Tuesday, August 02, 2016

Cherished DVDs: I'm Listing Again!

Look at this mess.

What a racket, what a shake-down.

Everything I thought as I made these many, many purchases was dead wrong. "If it's good, I'll watch it more than once." "I could see myself watching this while the wife is afield." "Oh, the kids will definitely want to see this when they're older."

The biggest lie of them all: "If I don't buy it, there's probably no other way I'll get to see it." Ka-ching!

A great percentage of discs are still handy to have around -- the Disney/Pixar stuff, basically. Even if grandkids don't ever enter my family picture, some occasion usually presents itself in the form of kids-of-friends, or other family members.
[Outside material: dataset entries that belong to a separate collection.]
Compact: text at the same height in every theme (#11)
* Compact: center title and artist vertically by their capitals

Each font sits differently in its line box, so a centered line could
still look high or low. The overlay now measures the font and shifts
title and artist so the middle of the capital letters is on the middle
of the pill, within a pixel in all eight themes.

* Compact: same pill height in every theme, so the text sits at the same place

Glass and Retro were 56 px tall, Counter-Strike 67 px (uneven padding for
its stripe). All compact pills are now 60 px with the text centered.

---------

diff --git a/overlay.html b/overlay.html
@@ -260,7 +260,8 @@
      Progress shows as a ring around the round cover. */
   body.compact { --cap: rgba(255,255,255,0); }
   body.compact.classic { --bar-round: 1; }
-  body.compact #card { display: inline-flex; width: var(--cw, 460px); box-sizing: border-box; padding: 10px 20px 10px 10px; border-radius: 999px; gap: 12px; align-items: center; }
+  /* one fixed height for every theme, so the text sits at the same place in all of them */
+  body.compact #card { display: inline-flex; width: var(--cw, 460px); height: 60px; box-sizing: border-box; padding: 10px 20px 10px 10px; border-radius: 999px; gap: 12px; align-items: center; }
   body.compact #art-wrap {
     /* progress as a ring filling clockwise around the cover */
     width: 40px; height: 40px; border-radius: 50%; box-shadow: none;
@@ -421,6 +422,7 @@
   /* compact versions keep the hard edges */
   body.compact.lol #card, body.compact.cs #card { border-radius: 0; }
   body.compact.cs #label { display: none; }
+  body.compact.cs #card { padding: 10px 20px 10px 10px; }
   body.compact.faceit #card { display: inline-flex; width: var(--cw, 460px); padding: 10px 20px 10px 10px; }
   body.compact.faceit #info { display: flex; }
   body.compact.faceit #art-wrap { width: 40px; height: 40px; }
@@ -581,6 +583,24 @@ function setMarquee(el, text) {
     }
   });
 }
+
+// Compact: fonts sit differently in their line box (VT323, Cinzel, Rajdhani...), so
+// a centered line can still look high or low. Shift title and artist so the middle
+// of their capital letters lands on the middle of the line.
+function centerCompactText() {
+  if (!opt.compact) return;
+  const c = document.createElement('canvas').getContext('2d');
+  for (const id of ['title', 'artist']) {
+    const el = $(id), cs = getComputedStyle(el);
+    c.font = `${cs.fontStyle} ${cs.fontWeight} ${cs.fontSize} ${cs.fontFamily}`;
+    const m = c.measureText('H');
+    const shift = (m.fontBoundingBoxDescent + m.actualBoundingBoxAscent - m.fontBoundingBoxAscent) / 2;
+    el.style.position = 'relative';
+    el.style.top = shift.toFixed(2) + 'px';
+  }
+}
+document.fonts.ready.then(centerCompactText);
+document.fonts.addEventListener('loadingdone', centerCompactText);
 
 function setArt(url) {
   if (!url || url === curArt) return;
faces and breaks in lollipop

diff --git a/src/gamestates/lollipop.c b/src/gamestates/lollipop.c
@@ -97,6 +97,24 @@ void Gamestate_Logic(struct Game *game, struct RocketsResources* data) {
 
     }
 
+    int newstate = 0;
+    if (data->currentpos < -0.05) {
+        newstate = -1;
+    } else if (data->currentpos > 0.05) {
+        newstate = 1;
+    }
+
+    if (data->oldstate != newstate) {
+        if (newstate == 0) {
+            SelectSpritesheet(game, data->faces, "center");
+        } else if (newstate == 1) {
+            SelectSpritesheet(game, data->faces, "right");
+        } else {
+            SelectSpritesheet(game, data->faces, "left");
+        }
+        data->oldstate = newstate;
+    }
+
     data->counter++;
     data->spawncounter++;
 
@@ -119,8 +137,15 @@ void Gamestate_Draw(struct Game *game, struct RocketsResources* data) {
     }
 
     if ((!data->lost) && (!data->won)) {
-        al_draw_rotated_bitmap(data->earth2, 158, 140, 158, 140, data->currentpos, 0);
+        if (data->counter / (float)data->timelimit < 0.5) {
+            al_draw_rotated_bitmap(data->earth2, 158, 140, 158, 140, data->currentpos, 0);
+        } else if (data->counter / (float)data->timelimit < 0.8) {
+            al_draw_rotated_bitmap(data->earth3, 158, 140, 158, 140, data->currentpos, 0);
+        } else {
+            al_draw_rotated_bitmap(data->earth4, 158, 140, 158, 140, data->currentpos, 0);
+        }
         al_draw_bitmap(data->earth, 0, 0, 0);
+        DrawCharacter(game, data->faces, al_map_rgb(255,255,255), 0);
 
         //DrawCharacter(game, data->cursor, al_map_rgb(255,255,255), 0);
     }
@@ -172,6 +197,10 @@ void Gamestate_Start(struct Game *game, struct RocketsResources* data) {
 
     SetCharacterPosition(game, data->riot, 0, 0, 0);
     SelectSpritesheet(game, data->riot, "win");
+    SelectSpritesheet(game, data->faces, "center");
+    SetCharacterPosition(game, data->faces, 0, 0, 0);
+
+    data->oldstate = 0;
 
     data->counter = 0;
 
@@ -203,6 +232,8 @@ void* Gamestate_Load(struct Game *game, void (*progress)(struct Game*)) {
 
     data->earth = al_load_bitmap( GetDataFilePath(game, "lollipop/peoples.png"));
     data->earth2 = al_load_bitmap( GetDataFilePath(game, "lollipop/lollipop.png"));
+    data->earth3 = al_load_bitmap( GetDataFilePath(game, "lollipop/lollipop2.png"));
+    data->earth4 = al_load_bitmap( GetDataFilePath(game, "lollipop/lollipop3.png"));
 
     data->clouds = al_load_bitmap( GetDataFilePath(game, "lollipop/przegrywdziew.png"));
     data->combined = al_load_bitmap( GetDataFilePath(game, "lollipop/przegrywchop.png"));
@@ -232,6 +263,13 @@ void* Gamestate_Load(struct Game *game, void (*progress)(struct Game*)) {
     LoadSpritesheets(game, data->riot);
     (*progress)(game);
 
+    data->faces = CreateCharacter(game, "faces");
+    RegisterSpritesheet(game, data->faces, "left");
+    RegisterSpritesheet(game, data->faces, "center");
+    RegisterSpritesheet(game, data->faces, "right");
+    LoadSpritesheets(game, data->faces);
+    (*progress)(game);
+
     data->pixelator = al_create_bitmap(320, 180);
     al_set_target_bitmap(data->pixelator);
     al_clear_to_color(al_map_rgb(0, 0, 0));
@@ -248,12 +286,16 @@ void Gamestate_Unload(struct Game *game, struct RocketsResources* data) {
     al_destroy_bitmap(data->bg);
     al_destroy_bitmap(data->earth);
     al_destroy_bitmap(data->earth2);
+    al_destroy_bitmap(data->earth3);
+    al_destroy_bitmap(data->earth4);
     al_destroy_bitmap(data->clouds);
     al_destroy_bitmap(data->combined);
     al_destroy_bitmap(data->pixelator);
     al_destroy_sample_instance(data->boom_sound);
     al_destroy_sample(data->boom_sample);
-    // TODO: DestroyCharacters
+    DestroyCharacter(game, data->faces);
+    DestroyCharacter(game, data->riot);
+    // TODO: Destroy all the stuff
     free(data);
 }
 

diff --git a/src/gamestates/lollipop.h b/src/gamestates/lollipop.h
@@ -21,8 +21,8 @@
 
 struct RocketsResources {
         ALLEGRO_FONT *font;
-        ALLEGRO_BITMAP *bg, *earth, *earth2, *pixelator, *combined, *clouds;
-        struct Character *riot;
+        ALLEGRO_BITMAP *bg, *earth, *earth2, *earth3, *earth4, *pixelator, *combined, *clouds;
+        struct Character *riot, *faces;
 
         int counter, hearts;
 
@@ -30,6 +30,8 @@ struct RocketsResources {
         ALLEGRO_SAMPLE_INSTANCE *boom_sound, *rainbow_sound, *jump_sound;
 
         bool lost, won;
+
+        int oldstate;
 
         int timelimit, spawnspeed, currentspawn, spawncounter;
So I don't begrudge those purchases -- we already got our money's worth throughout the girls' childhood.

I would estimate that at least 75% of the DVDs I own will never be played/seen by me a second time.

Of these, even the uber-classic movies I just knew I'd queue up at least once a year, are just . . . taking up space. The Godfather trilogy, for instance. Millennials are getting a bad rap because they get twitchy within minutes of the opening sequence -- but sheesh: so do I. Who wants to sit through over three hours of a single movie -- one of three -- when there's all this fabulous television to catch up with?

And now with streaming and on-demand being what it is, the catalog of possibilities is far larger than I ever could have imagined when I initially forked over the $5-$25.

Still and all, there are a handful of movie DVDs I value -- deeply. In some cases you can easily get the movie on demand, but there remains a larded pantry of wonders on the DVD extras. In other cases, it's just a fondness unique to the fetish of the particular package in question.

So this is me, coming out of "listing" retirement and announcing my list of cherished DVDs. Might be a top-10, I don't know. We'll see. What I won't do is put them in any particular order, with the exception of Number 1 -- because there is a particular DVD among the bunch that delivers maximal marginal utility.

Stay tuned.


DarkoV said...

Barbarian Days!??! Loved it. Made me grievingly mope for my youth that I should have lived as a William Finnegan that I should have come back as after my previous life.

Darrell Reimer said...

Ha! Yes, a life best lived vicariously if the only other option is not at all.

Yahmdallah Bjorknickerfod said...

You capture the process I went through exactly. I'm down to a handful that I do pull of the shelf enough to warrant their space on it.

Mine are:
- Bedazzled (the original with Dudley Moore and Peter Cook)
- Harold and Maude
- The Kentucky Fried Movie (the first effort from the crew that then made Airplane!)
- Office Space (talk about needing a Criterion Edition)
- Legend (the deluxe set with the 2 1/2 versions of the movie with the 2 different scores - yes the Tom Cruise movie)
- Blade Runner (the deluxe one with 3 or 4 versions of the movie, including the superior theatrical cut with Harrison Ford's purposely crappy voiceover)
- Butch Cassidy and the Sundance Kid (there are few movies as perfect)
- Excalibur
- Raising Arizona (he's got to have his dip-tet!)
- Dazed and Confused / American Graffiti
- Eternal Sunshine of the Spotless Mind (the only contender with Harold and Maude as the great movie love stories of all time)
- Brainstorm
- Demolition Man (you don't know how to use the 3 seashells?)
- Fight Club
- The Andromeda Strain (the original one from the 70s, I don't know why I still watch this with regularity)
- Galaxy Quest
- Primer
- Altered States (it feels like I'm being harpooned by a monk in the act of receiving God)
- Star Wars (the one release that nearly secretly contains the original print of the movie from '77 - a must have)
- Never Cry Wolf (probably the prettiest movie put to film)
- John Carpenter's The Thing (still my favorite)

Whisky Prajer said...

"Kentucky Fried Movie"!! - man, there's a drive-inn staple that's slipped the surly bonds of my memory! There are a few others on your list that come out of left field (as is appropriate - Legend?)

Yahmdallah Bjorknickerfod said...

Legend is such an interesting attempt, but it still works, as flawed as it is.

Whisky Prajer said...

Tim Curry was the demon, wasn't he? Man, he had a tough time recovering from Rocky Horror Picture Show -- though he's fun to watch hamming it up in the Clue movie.